WORK REQUIRED -
Report every line below that carries the word "Journal".

○ ○ ○ ○ ○ ○ ○

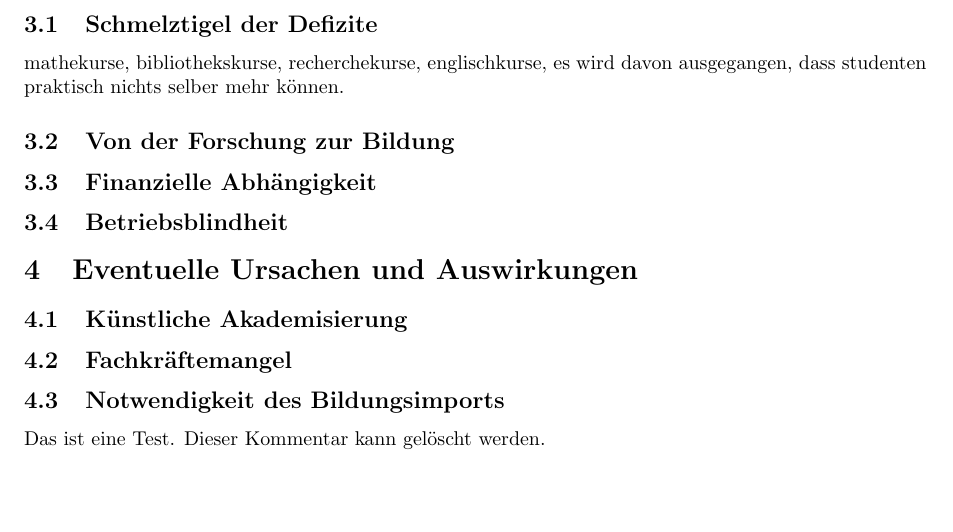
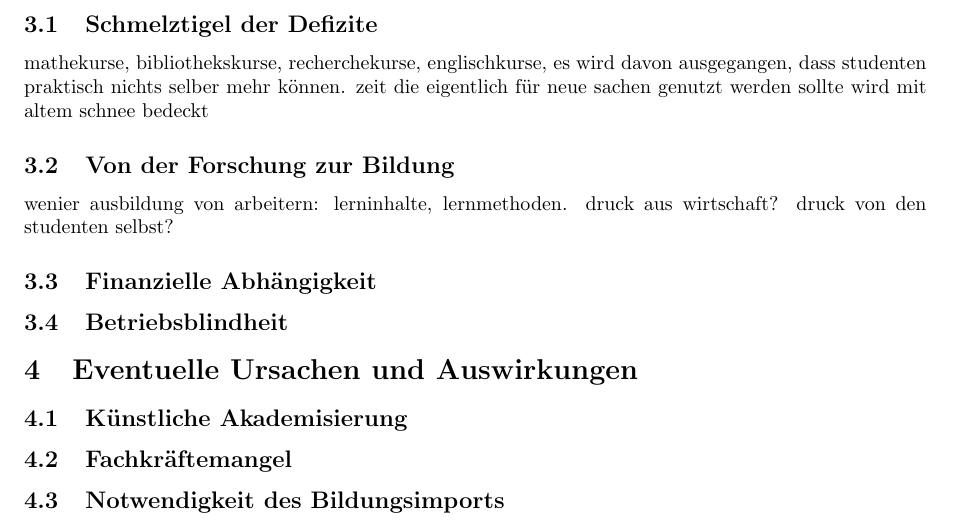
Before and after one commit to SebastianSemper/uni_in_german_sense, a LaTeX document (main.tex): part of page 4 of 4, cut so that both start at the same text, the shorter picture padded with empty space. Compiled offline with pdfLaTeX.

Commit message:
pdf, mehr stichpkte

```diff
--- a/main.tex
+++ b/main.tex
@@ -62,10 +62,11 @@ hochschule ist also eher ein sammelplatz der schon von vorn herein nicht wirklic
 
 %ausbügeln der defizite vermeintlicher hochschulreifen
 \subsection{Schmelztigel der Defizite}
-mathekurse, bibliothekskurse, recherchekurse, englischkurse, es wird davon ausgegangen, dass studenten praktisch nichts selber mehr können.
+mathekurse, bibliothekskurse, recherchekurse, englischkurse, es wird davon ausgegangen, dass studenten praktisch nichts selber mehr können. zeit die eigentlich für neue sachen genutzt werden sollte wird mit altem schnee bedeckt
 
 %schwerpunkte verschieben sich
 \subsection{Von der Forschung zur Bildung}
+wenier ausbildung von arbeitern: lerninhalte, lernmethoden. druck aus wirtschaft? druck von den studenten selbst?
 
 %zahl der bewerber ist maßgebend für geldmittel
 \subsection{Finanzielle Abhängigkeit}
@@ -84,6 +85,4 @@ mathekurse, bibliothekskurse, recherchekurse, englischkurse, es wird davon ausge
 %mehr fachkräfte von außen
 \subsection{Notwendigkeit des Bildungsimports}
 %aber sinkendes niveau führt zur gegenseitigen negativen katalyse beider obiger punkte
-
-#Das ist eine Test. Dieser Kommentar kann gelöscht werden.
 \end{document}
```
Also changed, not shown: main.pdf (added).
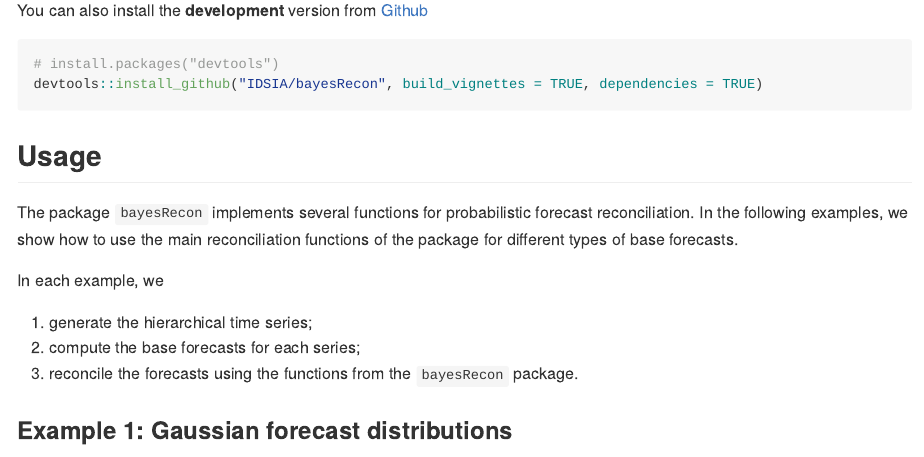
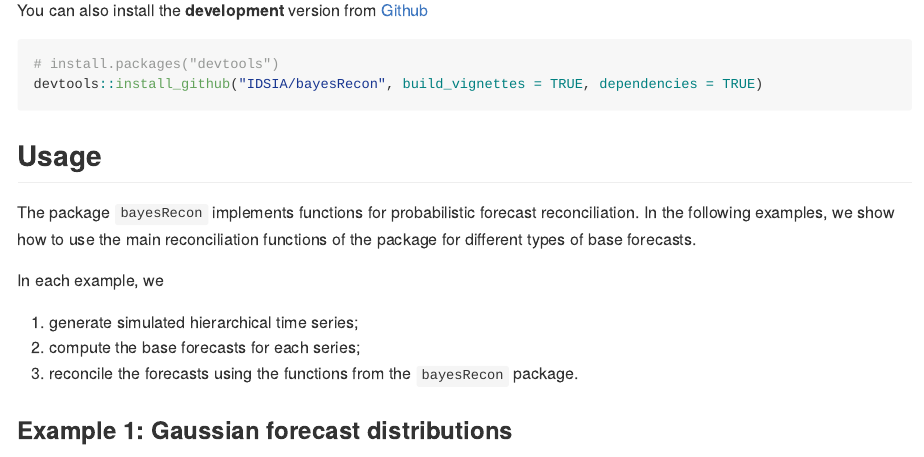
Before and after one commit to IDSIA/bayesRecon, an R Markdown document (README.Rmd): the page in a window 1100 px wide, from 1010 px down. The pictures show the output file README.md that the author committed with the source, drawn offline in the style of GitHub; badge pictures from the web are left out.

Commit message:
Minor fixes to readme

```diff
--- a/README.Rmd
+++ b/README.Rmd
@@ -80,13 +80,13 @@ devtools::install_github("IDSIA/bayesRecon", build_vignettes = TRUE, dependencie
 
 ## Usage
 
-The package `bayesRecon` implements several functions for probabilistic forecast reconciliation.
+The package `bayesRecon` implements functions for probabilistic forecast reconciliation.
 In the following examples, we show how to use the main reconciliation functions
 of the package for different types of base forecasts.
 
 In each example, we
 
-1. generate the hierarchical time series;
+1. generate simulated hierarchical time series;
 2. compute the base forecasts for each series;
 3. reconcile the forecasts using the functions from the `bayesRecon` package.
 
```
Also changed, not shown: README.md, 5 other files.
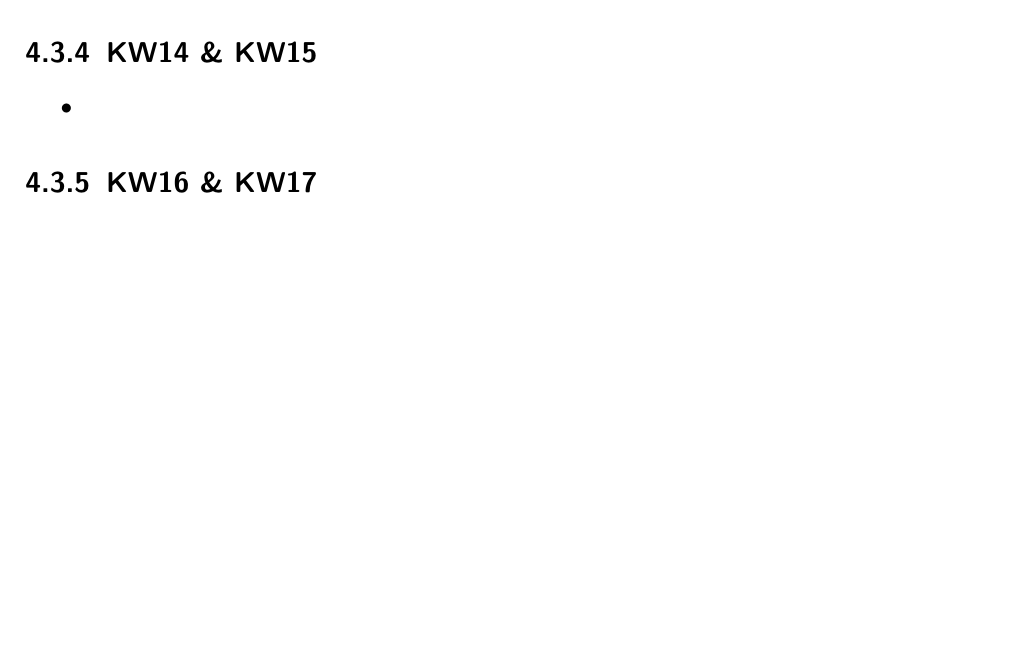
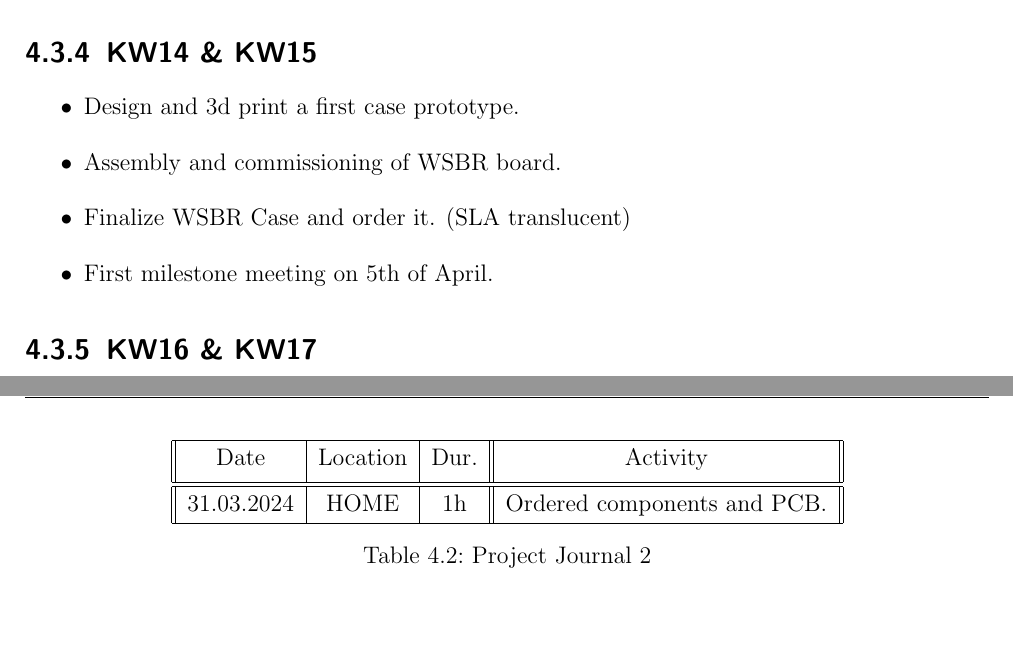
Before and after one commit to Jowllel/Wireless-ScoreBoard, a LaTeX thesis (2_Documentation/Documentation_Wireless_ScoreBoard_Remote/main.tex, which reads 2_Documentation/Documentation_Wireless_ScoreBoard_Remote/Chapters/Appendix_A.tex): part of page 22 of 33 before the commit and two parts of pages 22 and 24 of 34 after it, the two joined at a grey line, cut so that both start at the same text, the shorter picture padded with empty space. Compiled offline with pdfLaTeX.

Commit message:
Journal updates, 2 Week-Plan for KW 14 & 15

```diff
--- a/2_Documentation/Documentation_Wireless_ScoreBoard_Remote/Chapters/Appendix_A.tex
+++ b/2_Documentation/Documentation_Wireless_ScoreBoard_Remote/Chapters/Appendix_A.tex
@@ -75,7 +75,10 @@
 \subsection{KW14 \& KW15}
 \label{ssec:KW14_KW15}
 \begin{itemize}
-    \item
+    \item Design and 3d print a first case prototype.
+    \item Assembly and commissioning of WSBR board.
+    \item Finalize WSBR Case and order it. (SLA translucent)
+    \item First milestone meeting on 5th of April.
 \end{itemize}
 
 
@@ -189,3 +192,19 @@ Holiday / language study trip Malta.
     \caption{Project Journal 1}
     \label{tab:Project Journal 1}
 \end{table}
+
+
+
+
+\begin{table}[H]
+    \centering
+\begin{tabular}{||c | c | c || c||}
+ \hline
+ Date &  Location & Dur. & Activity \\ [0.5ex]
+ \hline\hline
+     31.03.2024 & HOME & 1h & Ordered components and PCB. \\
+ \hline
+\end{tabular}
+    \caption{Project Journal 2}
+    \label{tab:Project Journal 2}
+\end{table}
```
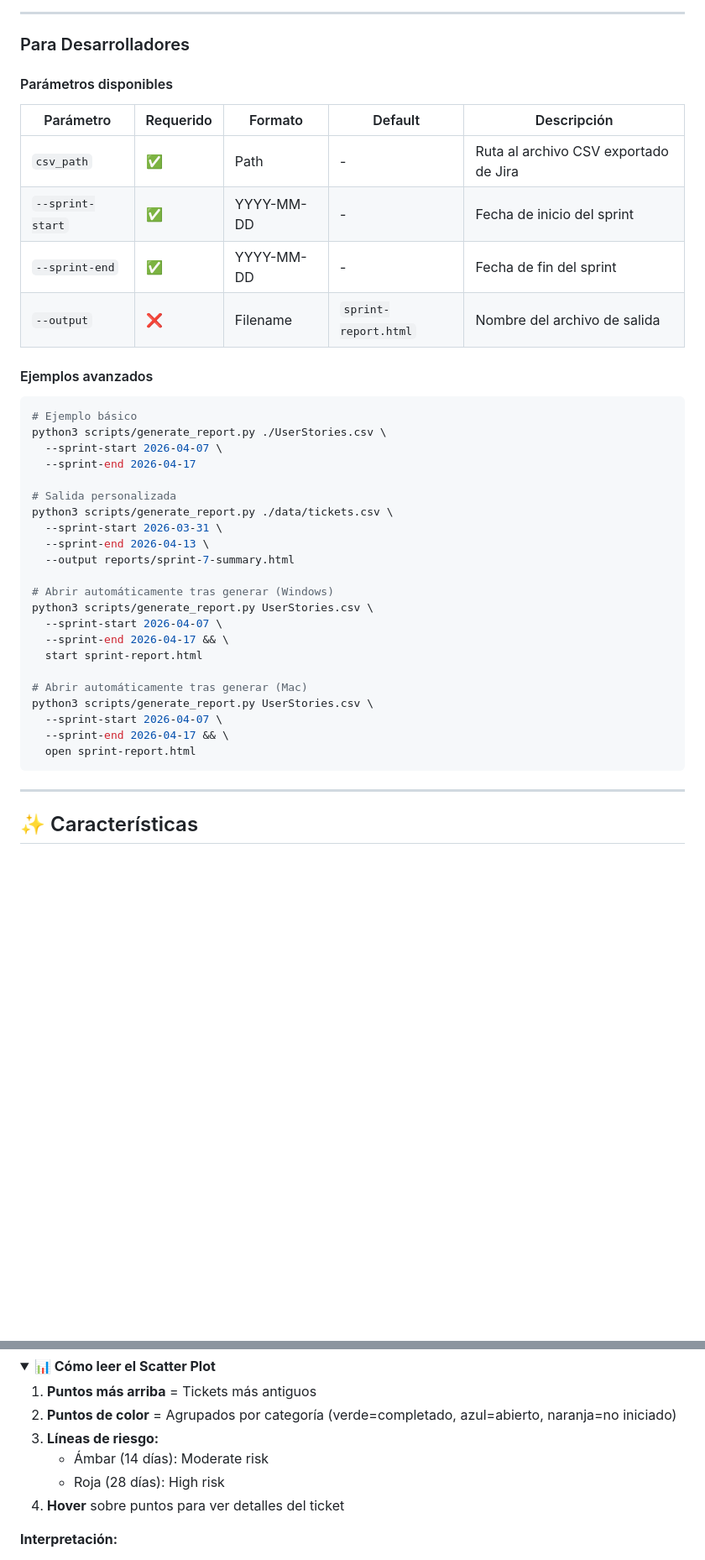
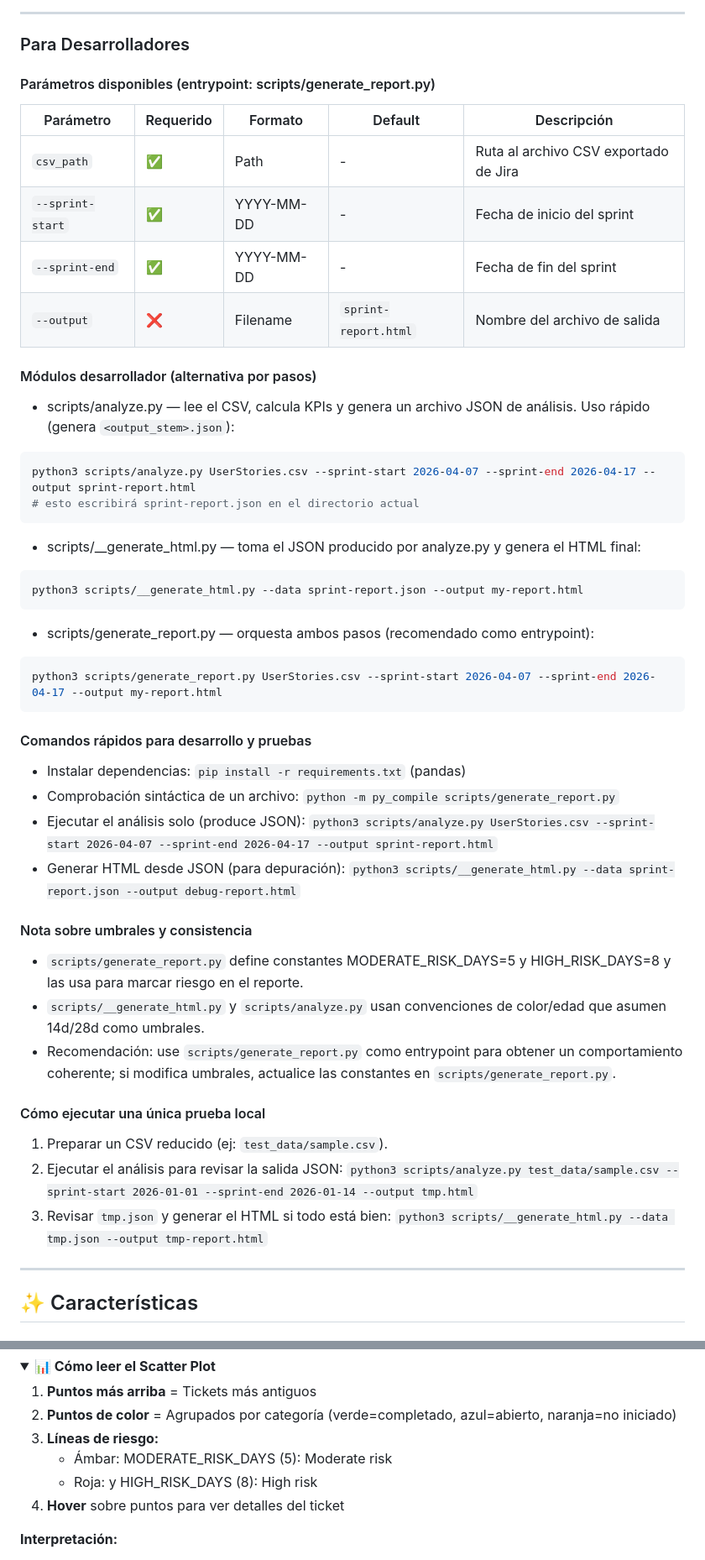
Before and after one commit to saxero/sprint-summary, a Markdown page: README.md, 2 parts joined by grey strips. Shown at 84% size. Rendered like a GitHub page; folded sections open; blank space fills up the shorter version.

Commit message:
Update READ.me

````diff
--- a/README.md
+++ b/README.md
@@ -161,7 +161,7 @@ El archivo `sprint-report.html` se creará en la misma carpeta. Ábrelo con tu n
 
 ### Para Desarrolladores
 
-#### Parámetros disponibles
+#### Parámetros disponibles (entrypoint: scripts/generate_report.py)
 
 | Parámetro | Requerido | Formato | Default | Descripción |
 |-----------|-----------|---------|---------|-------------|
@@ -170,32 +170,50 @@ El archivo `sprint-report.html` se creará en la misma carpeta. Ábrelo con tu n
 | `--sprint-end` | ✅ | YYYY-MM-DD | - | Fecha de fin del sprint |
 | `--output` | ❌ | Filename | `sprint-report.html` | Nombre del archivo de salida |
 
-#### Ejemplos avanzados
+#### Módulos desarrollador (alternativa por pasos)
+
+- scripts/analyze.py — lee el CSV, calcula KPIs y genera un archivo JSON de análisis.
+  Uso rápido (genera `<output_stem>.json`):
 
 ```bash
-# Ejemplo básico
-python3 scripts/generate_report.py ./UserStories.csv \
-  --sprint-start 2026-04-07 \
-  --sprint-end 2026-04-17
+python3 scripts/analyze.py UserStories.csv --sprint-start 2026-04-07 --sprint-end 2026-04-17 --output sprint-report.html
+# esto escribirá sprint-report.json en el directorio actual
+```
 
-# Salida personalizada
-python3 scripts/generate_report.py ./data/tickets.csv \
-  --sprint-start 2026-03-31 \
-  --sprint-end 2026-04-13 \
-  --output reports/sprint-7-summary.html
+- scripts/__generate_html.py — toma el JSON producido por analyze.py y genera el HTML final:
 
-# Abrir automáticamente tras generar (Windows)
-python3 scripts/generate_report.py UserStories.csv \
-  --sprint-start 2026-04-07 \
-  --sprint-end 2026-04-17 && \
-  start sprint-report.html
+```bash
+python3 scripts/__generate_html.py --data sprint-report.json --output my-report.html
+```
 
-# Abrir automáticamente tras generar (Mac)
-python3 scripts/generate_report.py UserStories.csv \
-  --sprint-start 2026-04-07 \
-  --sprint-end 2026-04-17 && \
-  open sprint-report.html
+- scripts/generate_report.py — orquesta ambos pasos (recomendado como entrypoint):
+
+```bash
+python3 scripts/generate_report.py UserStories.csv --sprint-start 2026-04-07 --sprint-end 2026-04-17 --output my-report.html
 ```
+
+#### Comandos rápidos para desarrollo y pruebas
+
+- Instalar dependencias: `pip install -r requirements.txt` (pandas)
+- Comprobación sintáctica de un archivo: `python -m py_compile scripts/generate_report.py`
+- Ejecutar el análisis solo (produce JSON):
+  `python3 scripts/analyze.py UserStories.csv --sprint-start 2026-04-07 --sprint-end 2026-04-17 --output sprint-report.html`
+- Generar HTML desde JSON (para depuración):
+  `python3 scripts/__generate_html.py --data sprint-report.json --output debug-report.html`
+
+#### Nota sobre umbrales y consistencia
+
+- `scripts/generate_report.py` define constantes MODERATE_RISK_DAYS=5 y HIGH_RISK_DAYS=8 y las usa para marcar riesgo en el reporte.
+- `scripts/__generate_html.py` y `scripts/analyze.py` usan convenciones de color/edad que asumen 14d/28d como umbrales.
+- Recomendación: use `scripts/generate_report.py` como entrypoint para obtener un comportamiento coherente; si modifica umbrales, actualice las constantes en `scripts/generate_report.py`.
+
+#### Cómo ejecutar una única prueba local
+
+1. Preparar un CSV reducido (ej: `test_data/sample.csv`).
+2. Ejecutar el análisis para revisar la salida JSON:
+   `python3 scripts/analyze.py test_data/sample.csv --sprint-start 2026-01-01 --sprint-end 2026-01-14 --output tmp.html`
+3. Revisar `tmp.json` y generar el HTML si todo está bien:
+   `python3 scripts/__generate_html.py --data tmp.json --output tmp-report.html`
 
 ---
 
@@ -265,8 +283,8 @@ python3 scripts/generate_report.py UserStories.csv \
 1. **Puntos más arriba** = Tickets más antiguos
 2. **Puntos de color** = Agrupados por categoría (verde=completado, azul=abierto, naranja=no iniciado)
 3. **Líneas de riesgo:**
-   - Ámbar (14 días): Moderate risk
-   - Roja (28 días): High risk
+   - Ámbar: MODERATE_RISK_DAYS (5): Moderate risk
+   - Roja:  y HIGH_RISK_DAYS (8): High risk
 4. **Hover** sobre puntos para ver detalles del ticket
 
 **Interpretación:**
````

○ ○ ○ ○ ○ ○ ○

ANSWER SECTION -
Journal updates, 2 Week-Plan for KW 14 & 15
     \caption{Project Journal 1}
     \label{tab:Project Journal 1}
+    \caption{Project Journal 2}
+    \label{tab:Project Journal 2}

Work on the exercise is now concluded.